Collection entries:
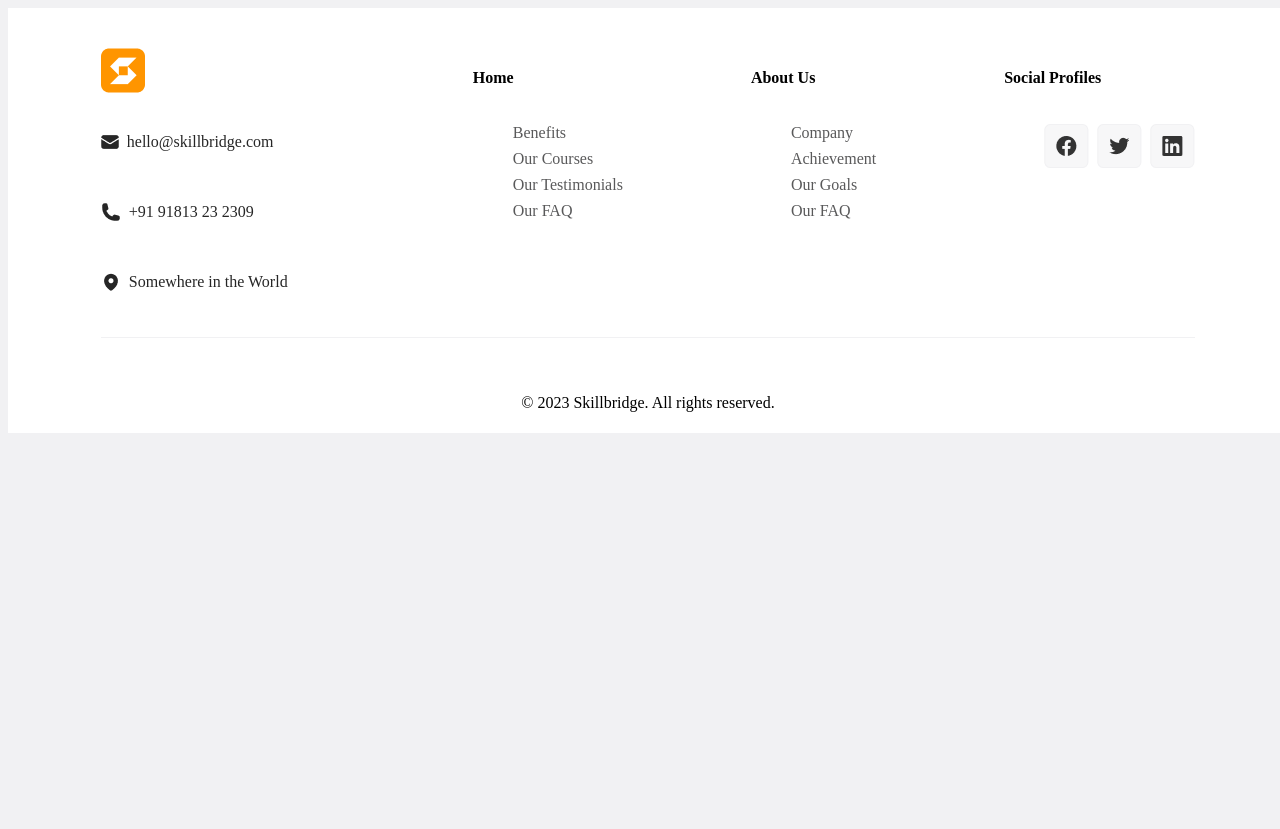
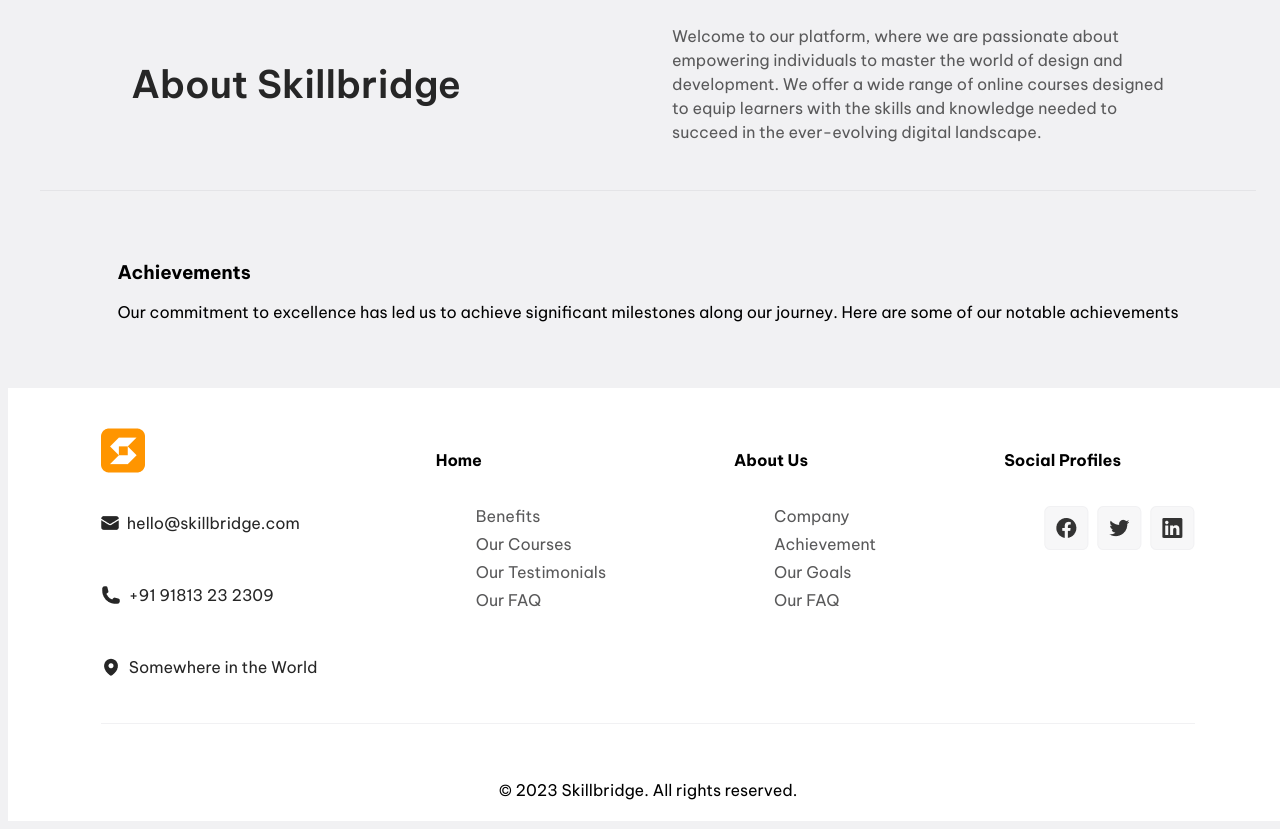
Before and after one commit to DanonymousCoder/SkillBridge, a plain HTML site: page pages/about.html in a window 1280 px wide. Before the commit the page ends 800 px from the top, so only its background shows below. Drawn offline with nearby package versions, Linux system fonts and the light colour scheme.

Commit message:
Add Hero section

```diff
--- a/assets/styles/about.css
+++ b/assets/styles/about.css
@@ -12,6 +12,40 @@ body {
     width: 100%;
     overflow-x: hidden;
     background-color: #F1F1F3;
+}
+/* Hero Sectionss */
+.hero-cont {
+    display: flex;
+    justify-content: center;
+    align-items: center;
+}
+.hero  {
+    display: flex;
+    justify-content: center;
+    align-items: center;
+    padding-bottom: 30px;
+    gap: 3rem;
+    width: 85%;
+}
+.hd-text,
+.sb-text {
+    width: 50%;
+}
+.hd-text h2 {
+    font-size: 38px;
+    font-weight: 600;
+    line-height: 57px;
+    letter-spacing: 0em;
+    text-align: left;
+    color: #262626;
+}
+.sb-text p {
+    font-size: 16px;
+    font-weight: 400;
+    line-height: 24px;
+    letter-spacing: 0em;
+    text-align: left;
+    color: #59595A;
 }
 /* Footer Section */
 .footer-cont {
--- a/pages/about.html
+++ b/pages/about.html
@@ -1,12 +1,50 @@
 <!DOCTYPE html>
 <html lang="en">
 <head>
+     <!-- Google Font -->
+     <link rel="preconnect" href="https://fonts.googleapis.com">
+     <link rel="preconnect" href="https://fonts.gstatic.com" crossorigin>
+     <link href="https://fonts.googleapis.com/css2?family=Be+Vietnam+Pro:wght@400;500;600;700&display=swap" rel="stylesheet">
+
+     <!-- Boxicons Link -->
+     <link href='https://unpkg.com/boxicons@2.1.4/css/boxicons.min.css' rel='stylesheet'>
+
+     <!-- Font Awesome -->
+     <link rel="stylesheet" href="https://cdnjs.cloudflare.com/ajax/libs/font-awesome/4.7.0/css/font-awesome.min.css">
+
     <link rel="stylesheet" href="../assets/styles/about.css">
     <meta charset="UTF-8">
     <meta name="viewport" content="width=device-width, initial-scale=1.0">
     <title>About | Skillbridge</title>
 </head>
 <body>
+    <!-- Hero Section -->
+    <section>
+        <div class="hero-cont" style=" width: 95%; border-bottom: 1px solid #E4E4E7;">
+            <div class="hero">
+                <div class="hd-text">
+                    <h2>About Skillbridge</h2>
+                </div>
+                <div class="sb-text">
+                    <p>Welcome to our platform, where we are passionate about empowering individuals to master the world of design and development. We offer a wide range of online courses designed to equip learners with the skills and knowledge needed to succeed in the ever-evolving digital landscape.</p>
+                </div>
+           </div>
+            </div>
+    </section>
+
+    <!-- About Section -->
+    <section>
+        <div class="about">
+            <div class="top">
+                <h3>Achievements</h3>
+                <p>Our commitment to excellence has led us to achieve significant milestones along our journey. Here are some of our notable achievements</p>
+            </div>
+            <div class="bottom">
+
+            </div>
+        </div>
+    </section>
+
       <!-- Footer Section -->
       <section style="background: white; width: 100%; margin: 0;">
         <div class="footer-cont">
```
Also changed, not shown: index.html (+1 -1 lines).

* [Work task]: All of the data is to be returned exactly, with no pictures included.

* [Output for this task]:
Before and after one commit to DanonymousCoder/SkillBridge, a plain HTML site: page pages/about.html in a window 1280 px wide. Before the commit the page ends 800 px from the top, so only its background shows below. Drawn offline with nearby package versions, Linux system fonts and the light colour scheme.

Commit message:
Add Hero section

```diff
--- a/assets/styles/about.css
+++ b/assets/styles/about.css
@@ -12,6 +12,40 @@ body {
     width: 100%;
     overflow-x: hidden;
     background-color: #F1F1F3;
+}
+/* Hero Sectionss */
+.hero-cont {
+    display: flex;
+    justify-content: center;
+    align-items: center;
+}
+.hero  {
+    display: flex;
+    justify-content: center;
+    align-items: center;
+    padding-bottom: 30px;
+    gap: 3rem;
+    width: 85%;
+}
+.hd-text,
+.sb-text {
+    width: 50%;
+}
+.hd-text h2 {
+    font-size: 38px;
+    font-weight: 600;
+    line-height: 57px;
+    letter-spacing: 0em;
+    text-align: left;
+    color: #262626;
+}
+.sb-text p {
+    font-size: 16px;
+    font-weight: 400;
+    line-height: 24px;
+    letter-spacing: 0em;
+    text-align: left;
+    color: #59595A;
 }
 /* Footer Section */
 .footer-cont {
--- a/pages/about.html
+++ b/pages/about.html
@@ -1,12 +1,50 @@
 <!DOCTYPE html>
 <html lang="en">
 <head>
+     <!-- Google Font -->
+     <link rel="preconnect" href="https://fonts.googleapis.com">
+     <link rel="preconnect" href="https://fonts.gstatic.com" crossorigin>
+     <link href="https://fonts.googleapis.com/css2?family=Be+Vietnam+Pro:wght@400;500;600;700&display=swap" rel="stylesheet">
+
+     <!-- Boxicons Link -->
+     <link href='https://unpkg.com/boxicons@2.1.4/css/boxicons.min.css' rel='stylesheet'>
+
+     <!-- Font Awesome -->
+     <link rel="stylesheet" href="https://cdnjs.cloudflare.com/ajax/libs/font-awesome/4.7.0/css/font-awesome.min.css">
+
     <link rel="stylesheet" href="../assets/styles/about.css">
     <meta charset="UTF-8">
     <meta name="viewport" content="width=device-width, initial-scale=1.0">
     <title>About | Skillbridge</title>
 </head>
 <body>
+    <!-- Hero Section -->
+    <section>
+        <div class="hero-cont" style=" width: 95%; border-bottom: 1px solid #E4E4E7;">
+            <div class="hero">
+                <div class="hd-text">
+                    <h2>About Skillbridge</h2>
+                </div>
+                <div class="sb-text">
+                    <p>Welcome to our platform, where we are passionate about empowering individuals to master the world of design and development. We offer a wide range of online courses designed to equip learners with the skills and knowledge needed to succeed in the ever-evolving digital landscape.</p>
+                </div>
+           </div>
+            </div>
+    </section>
+
+    <!-- About Section -->
+    <section>
+        <div class="about">
+            <div class="top">
+                <h3>Achievements</h3>
+                <p>Our commitment to excellence has led us to achieve significant milestones along our journey. Here are some of our notable achievements</p>
+            </div>
+            <div class="bottom">
+
+            </div>
+        </div>
+    </section>
+
       <!-- Footer Section -->
       <section style="background: white; width: 100%; margin: 0;">
         <div class="footer-cont">
```
Also changed, not shown: index.html (+1 -1 lines).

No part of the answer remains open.